The core aim of the tax policy within the Singapore tax system is to raise revenue. 89.8% of this revenue is taken from the taxes imposed on Singapore citizens. This revenue is then distributed to important government operations in order to facilitate economic growth whilst still preventing inflation, maintaining a balanced budget and most importantly to deliver essential public services and goods. A lot of the revenue raised is put into the education system as highly educated citizens is considered of high importance by the Singapore government. A section of the tax revenue also goes towards national healthcare, and environmental protection as well as housing programmes.
Further Tax Policy Objectives
Although the primary aim of the Singapore tax policy is to provide funding for government operations, there are still other objectives that are considered important.
Economic and Social Goals
A highly important objective is the desire to increase economic growth by imparting a sense of economic and social goals within the citizens of Singapore. The government has used the tax system in order to reach this goal.
- The Singapore government has gifted certain business with an accelerated capital allowance. This means that they receive funding for any assets that are used regularly by the business.
- Parents have been provided with a tax rebate after the birth of every child up to the fifth child. The aim of this is to encourage families to have more children which will in turn increase social mobility and economic growth, as well as increasing the amount of highly educated adults.
By keeping corporate rates competitive, the government aims to encourage more foreign investment to give the economy an important financial boost. As well as, the government counteracts this by consistently keeping individual rates low in order to encourage tax payers to work harder.
- Income Tax – This is a tax that is imposed on every individual that works within Singapore. Income tax is also charged to businesses. The amount of tax charged will be dependent on the level of income.
- Property Tax – The government estimates the rental value of all properties that are privately owned. The final estimate of this represents the property tax that is charged to owners.
- Estate Duty – The estate duty tax comes into play when the value of a deceased’s assets exceeds a pre-determined set amount.
- Stamp Duty – When legal documents relating to stocks, shares and immovable property are concerned the stamp duty is imposed.
- Motor Vehicle Tax – Motor vehicle tax is imposed of automobile owners for two reasons. The first reason is to restrict the level of car ownership throughout the country and the second reason is to tackle the problem of extreme road congestion.
- Goods and Services Tax–Whenever money is given in exchange for goods including imports then the goods and services tax will need to be paid.
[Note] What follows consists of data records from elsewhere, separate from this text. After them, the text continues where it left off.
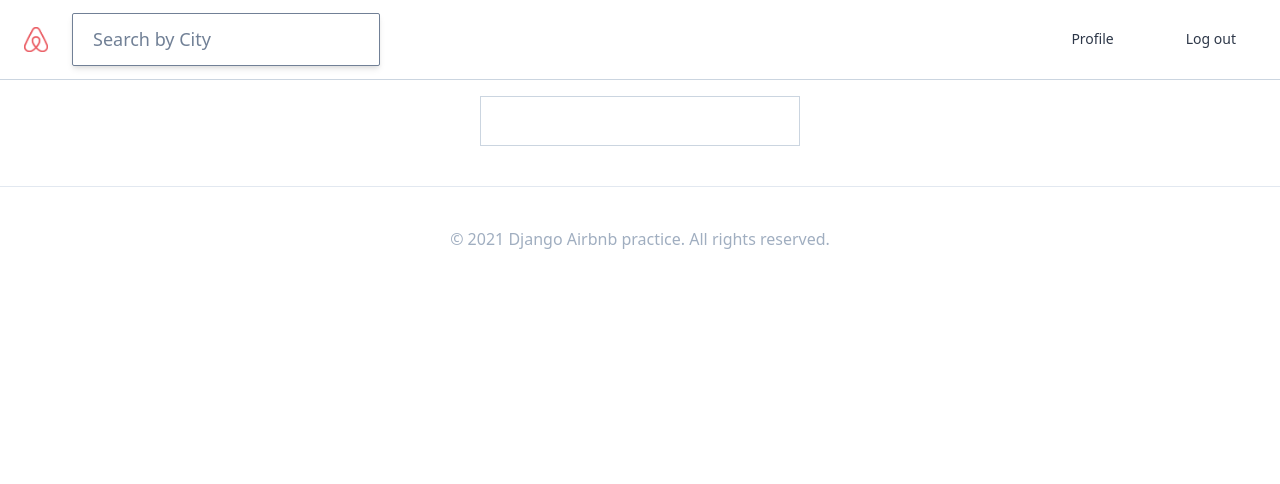
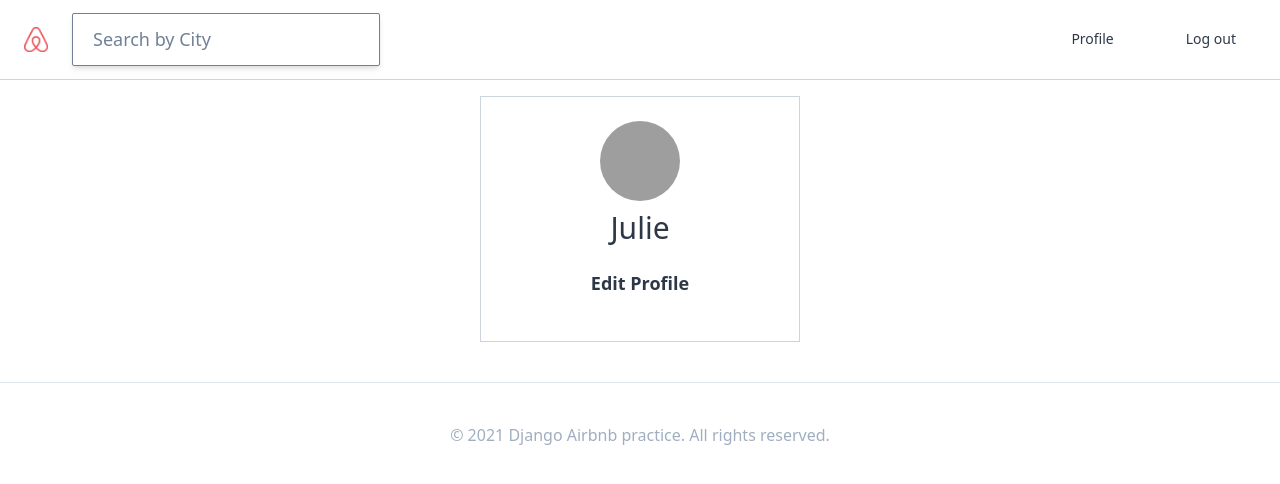
Before and after one commit to rlacksgus97/airbnb-clone, a Django app: page /users/9/ in a window 1280 px wide. Shown: the top 484 px of the page. Run offline with Django 3.2, Linux system fonts and the light colour scheme; a user stored in the database is signed in; data comes from the database, SQL or seed files in the repository; both versions use the stored data as it was after the commit; style sheets or scripts are compiled from the project's sources; some libraries are stand-ins or nearby versions; grey boxes are pictures that could not be loaded.

Commit message:
#21.4 User Profile part Two

```diff
--- /dev/null
+++ b/templates/mixins/user_avatar.html
@@ -0,0 +1,7 @@
+{% if user.avatar %}
+    <div class="h-20 w-20 rounded-full bg-cover" style="background-image: url({{user.avatar.url}});">
+{% else %}
+    <div class="h-20 w-20 bg-gray-700 rounded-full text-white flex justify-center items-center overflow-hidden">
+        <span class="text-3xl">{{user.first_name|first}}</span>
+{% endif %}
+</div>
--- a/templates/users/user_detail.html
+++ b/templates/users/user_detail.html
@@ -1,11 +1,21 @@
 {% extends "base.html" %}
 
 {% block page_title %}
-Log In
+{{user_obj.first_name}}'s Profile
 {% endblock page_title %}
 
 {% block content %}
 <div class="container lg:w-5/12 md:w-1/2 xl:w-1/4 mx-auto my-10 flex flex-col items-center border p-6 border-gray-400">
-    {{user_object.first_name}}
+    {% include "mixins/user_avatar.html" with user=user_obj%}
+
+    <div class="flex items-center">
+        <span class="text-3xl mt-1">{{user_obj.first_name}}</span>
+        {% if user_obj.superhost %}
+        <i class="fas fa-check-circle text-teal-400 ml-1"></i>
+        {% endif %}
+    </div>
+
+    <span class="text-lg">{{user.bio}}</span>
+    <a href="#" class="btn">Edit Profile</a>
 </div>
 {% endblock content %}
--- a/users/views.py
+++ b/users/views.py
@@ -159,3 +159,8 @@ def kakao_callback(request):
 class UserProfileView(DetailView):
     model = models.User
     context_object_name = 'user_obj'
+
+    def get_context_data(self, **kwargs):
+        context = super().get_context_data(**kwargs)
+        context["hello"] = "Hello!"
+        return context
```
Also changed, not shown: db.sqlite3.
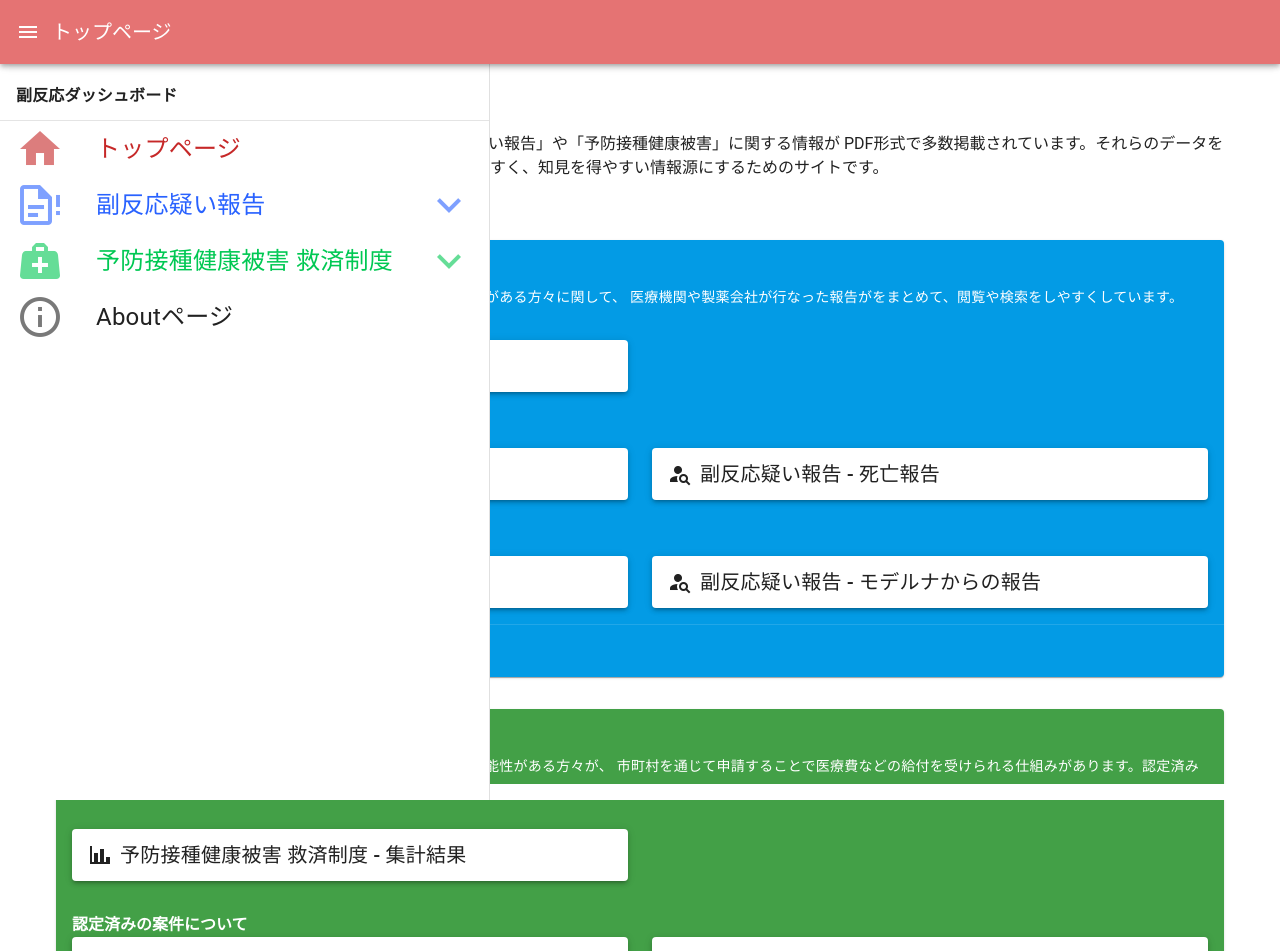
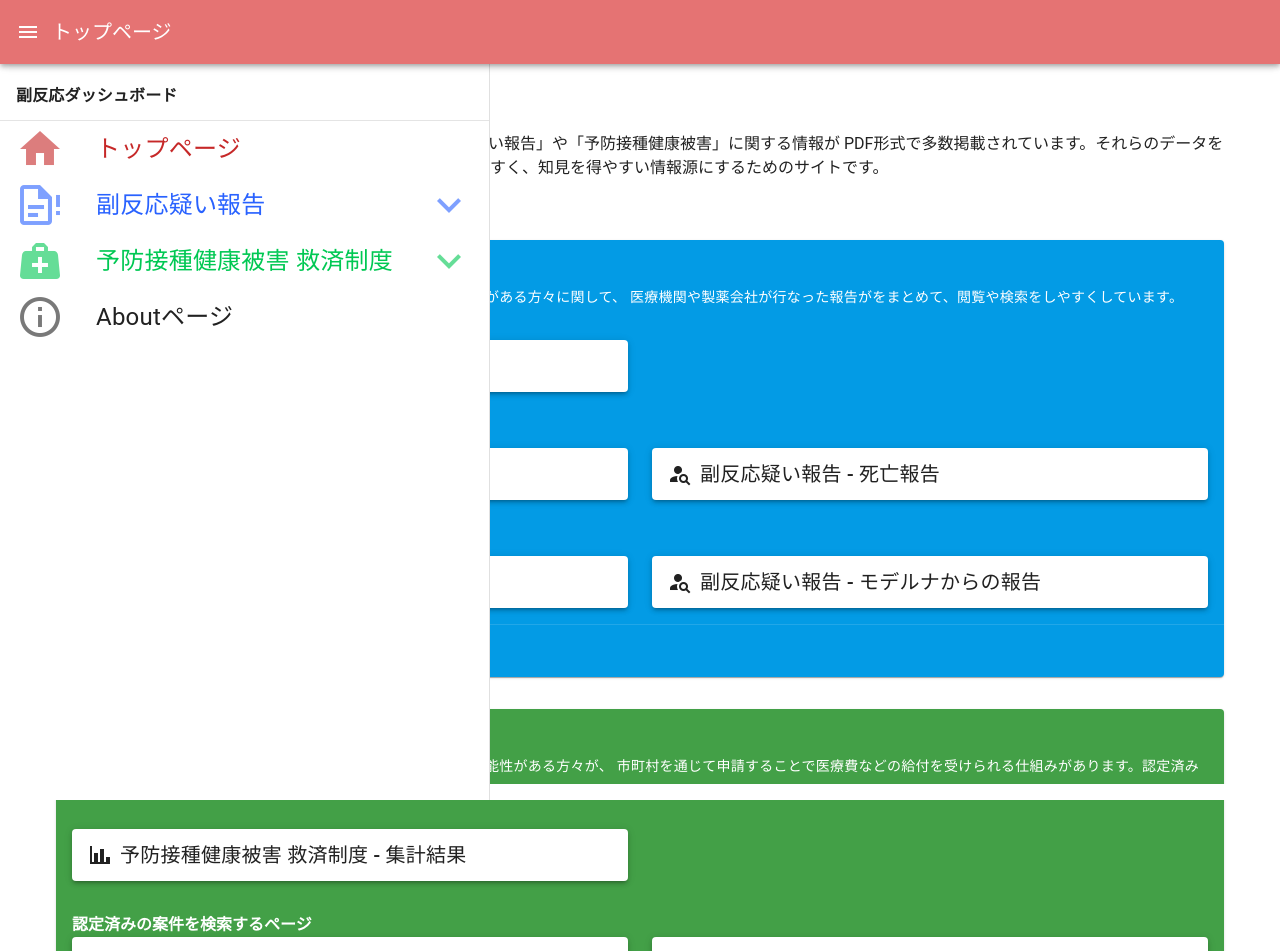
Before and after one commit to kaede96az/my-test-site, a Vue app: page /about in a window 1280 px wide. Shown: the top 951 px of the page. Built offline with nearby package versions, Linux system fonts and the light colour scheme; what vue3-apexcharts would draw is missing.

Commit message:
docs: update description

```diff
--- a/src/views/HomeView.vue
+++ b/src/views/HomeView.vue
@@ -35,7 +35,7 @@
       </v-container>
 
       <v-container>
-        <h4>製薬会社からの報告</h4>
+        <h4>製薬会社からの報告を検索するページ</h4>
         <v-row>
           <v-col cols="12" sm="6"
             v-for="(r, i) in SuspectedIssuesSubRoutes.slice(2,4)"
@@ -56,7 +56,7 @@
       </v-container>
 
       <v-container>
-        <h4>医療機関からの報告</h4>
+        <h4>医療機関からの報告を検索するページ</h4>
         <v-row>
           <v-col cols="12" sm="6"
             v-for="(r, i) in SuspectedIssuesSubRoutes.slice(0,2)"
@@ -123,7 +123,7 @@
       </v-container>
 
       <v-container>
-        <h4>認定済みの案件について</h4>
+        <h4>認定済みの案件を検索するページ</h4>
         <v-row>
           <v-col cols="12" sm="6"
             v-for="(r, i) in HealthHazardsSubRoutes"
```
This also includes products that have already been subjected to customs and excise duties. Therefore this can be considered a tax on consumption.